Eliza - 11-Jun-12 @ 2:01 PM
Share Your Story, Join the Discussion or Seek Advice...
(never shown)
(never shown)
(never shown)
(never shown)
Enter word:
Latest Comments
  • Roxy
    Re: Developmental Disabilities and Speech Difficulties
    It all started on day when I was 4 or 5 years,old in the early 1980s. I was to take a nap &I didn't…
    16 March 2020
  • Vanni
    Re: What to With Problems Pronouncing 'Sh' and 'Ch'?
    Im 17 years old and I had speech from the age to 2-15 and the problems I had with the letters CH SH H…
    18 February 2020
  • Roxy
    Re: Dysprosody
    It's been 39 years ago since I had the accident that affect my frontal lobe area & caused me to have DYSPROSODY. Well when I was 4 years back in 1980…
    14 January 2020
  • Big.
    Re: What is Backing Disorder?
    Shar, you are exactly correct. It is all over TV, especially in news departments. Had to listen to Michelle Obama for 8 years talk…
    7 January 2020
  • Shar
    Re: What is Backing Disorder?

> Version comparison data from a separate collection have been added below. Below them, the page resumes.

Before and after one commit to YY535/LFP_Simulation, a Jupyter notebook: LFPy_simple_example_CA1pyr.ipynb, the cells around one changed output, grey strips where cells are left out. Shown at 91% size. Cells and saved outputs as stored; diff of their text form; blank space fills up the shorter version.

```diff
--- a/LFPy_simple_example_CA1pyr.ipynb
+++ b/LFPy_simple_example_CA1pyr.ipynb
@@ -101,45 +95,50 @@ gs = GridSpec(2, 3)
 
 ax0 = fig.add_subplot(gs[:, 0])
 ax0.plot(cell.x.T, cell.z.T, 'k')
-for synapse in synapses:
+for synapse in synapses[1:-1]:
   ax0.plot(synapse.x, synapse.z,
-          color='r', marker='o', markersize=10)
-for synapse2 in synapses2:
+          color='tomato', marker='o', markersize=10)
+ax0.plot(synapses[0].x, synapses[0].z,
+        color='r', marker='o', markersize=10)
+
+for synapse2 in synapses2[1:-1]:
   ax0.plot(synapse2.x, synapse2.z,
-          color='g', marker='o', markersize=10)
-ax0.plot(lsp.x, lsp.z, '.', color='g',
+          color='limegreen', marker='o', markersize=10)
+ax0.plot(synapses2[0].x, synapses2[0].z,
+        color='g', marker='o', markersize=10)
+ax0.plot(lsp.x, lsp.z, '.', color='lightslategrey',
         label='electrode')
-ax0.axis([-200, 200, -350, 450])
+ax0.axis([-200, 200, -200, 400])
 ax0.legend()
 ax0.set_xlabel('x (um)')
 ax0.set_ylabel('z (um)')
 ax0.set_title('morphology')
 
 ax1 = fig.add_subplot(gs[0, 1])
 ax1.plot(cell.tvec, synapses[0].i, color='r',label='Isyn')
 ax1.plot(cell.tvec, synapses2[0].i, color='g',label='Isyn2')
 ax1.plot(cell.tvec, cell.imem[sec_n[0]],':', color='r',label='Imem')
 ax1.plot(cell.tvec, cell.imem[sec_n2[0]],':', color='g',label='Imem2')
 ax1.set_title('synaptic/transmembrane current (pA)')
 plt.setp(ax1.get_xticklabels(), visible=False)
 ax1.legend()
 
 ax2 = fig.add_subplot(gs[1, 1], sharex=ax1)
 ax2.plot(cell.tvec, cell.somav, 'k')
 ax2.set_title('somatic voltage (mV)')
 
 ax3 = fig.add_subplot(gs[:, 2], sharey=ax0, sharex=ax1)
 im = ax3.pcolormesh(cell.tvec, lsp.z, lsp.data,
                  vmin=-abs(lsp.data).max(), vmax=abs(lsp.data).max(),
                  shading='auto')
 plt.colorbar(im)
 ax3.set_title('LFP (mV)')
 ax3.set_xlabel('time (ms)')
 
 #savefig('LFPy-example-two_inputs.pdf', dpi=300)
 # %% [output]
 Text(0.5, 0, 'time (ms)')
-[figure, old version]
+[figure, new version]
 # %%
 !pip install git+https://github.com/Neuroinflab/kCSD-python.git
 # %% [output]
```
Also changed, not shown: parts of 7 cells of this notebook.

    I noticed so many people on television with the S backing and it drives me nuts but my friend says it's a speech impediment and they…
    9 December 2019
  • Kathy
    Re: Auditory Verbal Therapy
    What kind of treatment and needed to help his disorder How to explain why he needs get treatment How it help him in life Katheen…
    15 October 2018
  • Jen
    Re: Expressive Language Disorder
    @seaside123 - have to been to see your doctor because your doctor will help you and refer you to the right counselling for you :(
    31 May 2018
  • SylvieBH
    Re: Child Abuse and Speech Disorders
    @Overcomer - I hope you managed to sort out all your psychological issues too. Well done Miss H. We all need teachers like…
    3 April 2018
  • Overcomer
    Re: Child Abuse and Speech Disorders
    I didn’t know what my father and one of my brothers was doing to me was abuse until I was in 5th grade. I knew it mad me…
    2 April 2018